Introduction to Garage Doors
By Dan Musick, B.A., M.A., Wheaton College.
Thirty-Year Veteran Selling, Installing and Repairing Residential, Commercial & Industrial Garage Doors and Openers. (And helping others learn the trade.)
There are three types of garage doors: One-piece, roll-up, and sectional. The focus of this introduction is on the most common type, sectional garage doors.
Sectional doors are so designated because they are made of sections. Residential doors normally have four or five sections, but the newer coach house doors often have only three. Commercial and industrial doors normally need 14 feet of door height to accommodate tractor-trailer rigs. Hence doors comprised of seven 24" high sections are probably the most common, though higher doors are often needed.
Garage door sections are stacked vertically. They are held together with hinges along the length of the sections. The hinges at each end not only hold the sections together, but they serve an additional purpose of holding the rollers in place. Rollers are needed to allow the door to be opened and closed in tracks. These tracks are attached with track brackets to the sides of the opening called the jamb. These brackets are also called jamb brackets.
The end hinges also serve a third purpose - to allow the door to close into a wedge. The end hinges follow a progression - 1,2,3,4,5,6, etc., with each higher number spacing the roller further away from the hinge. The vertical track assists in this wedge action by using graduated track brackets, with lower-numbered jamb brackets holding the bottom of the track closer to the jamb while the higher-numbered brackets keep the top of the vertical track further away from the jamb. The net result is a garage door that seals tightly against the opening. This hardware was originally patented by Overhead Door Corporation, and for several decades a lot of ingenuity went into getting garage doors to seal against the openings.
Hinges allow the sections to pivot as the garage door opens, but no hinges are needed at the bottom of the bottom section or at the top of the top section. Hence other hardware is used. At each end of the top section is a top fixture or top bracket that holds the roller in position in the track. At each end of the bottom section is a similar bracket that holds the bottom rollers in place. This bottom bracket, or bottom fixture, also holds the cable used in counterbalancing the door.

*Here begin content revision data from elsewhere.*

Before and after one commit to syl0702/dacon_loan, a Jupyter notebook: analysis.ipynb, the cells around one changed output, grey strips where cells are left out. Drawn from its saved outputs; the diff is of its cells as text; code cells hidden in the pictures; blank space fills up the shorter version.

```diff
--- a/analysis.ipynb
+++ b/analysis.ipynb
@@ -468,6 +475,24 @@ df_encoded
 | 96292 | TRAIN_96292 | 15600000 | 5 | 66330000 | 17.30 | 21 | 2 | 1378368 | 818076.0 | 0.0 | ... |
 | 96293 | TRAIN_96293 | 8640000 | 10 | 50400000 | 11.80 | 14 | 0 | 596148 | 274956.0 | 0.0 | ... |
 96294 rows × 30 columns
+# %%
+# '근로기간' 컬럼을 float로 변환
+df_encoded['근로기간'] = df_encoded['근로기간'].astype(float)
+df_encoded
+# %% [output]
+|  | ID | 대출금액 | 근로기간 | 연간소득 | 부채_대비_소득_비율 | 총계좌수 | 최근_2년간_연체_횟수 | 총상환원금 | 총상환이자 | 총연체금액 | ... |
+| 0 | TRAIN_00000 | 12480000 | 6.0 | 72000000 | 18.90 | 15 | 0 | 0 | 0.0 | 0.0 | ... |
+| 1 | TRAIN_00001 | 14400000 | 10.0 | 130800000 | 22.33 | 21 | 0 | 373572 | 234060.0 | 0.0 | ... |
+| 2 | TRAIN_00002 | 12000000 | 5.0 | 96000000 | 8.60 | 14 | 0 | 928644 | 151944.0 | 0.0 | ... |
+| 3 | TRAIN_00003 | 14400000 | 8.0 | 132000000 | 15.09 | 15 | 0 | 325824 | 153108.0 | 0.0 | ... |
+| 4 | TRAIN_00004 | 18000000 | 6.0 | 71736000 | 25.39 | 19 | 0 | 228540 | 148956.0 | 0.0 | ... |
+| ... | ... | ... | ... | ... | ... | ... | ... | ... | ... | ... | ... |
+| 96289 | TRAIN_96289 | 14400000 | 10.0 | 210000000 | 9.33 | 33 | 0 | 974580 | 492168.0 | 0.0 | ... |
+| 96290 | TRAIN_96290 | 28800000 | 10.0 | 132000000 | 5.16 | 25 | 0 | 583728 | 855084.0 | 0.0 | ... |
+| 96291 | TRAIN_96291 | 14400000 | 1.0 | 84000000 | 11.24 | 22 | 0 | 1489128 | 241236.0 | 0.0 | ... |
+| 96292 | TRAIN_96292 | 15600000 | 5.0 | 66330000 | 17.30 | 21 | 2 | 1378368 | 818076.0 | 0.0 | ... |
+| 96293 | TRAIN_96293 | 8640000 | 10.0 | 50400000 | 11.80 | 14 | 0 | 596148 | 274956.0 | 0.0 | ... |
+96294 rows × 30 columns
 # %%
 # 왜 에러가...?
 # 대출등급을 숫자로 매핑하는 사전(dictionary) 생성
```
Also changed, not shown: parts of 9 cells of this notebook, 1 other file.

Garage doors are designated by many names. In residential applications the almost universal designation is garage doors. In commercial and industrial applications the designations vary widely. The term, "overhead door," generic for Overhead Door Corp., is probably the most common. It designates the big overhead-type doors that travel back in tracks over the dock area where over the road trucks unload. Building maintenance engineers and purchasing agents often use the term "sectional doors" to contrast them with roll-up type steel rolling doors or one piece pedestrian doors. Similarly, the "big outside door" stands in contrast to the smaller doors - both inside and outside. "Dock doors" designates the doors on the loading dock, which may be sectional or rolling; these stand in contrast to the "big outside doors." Apartment and condominium owners refer to the parking garage door. One manufacturer referred to their doors as "overdoors."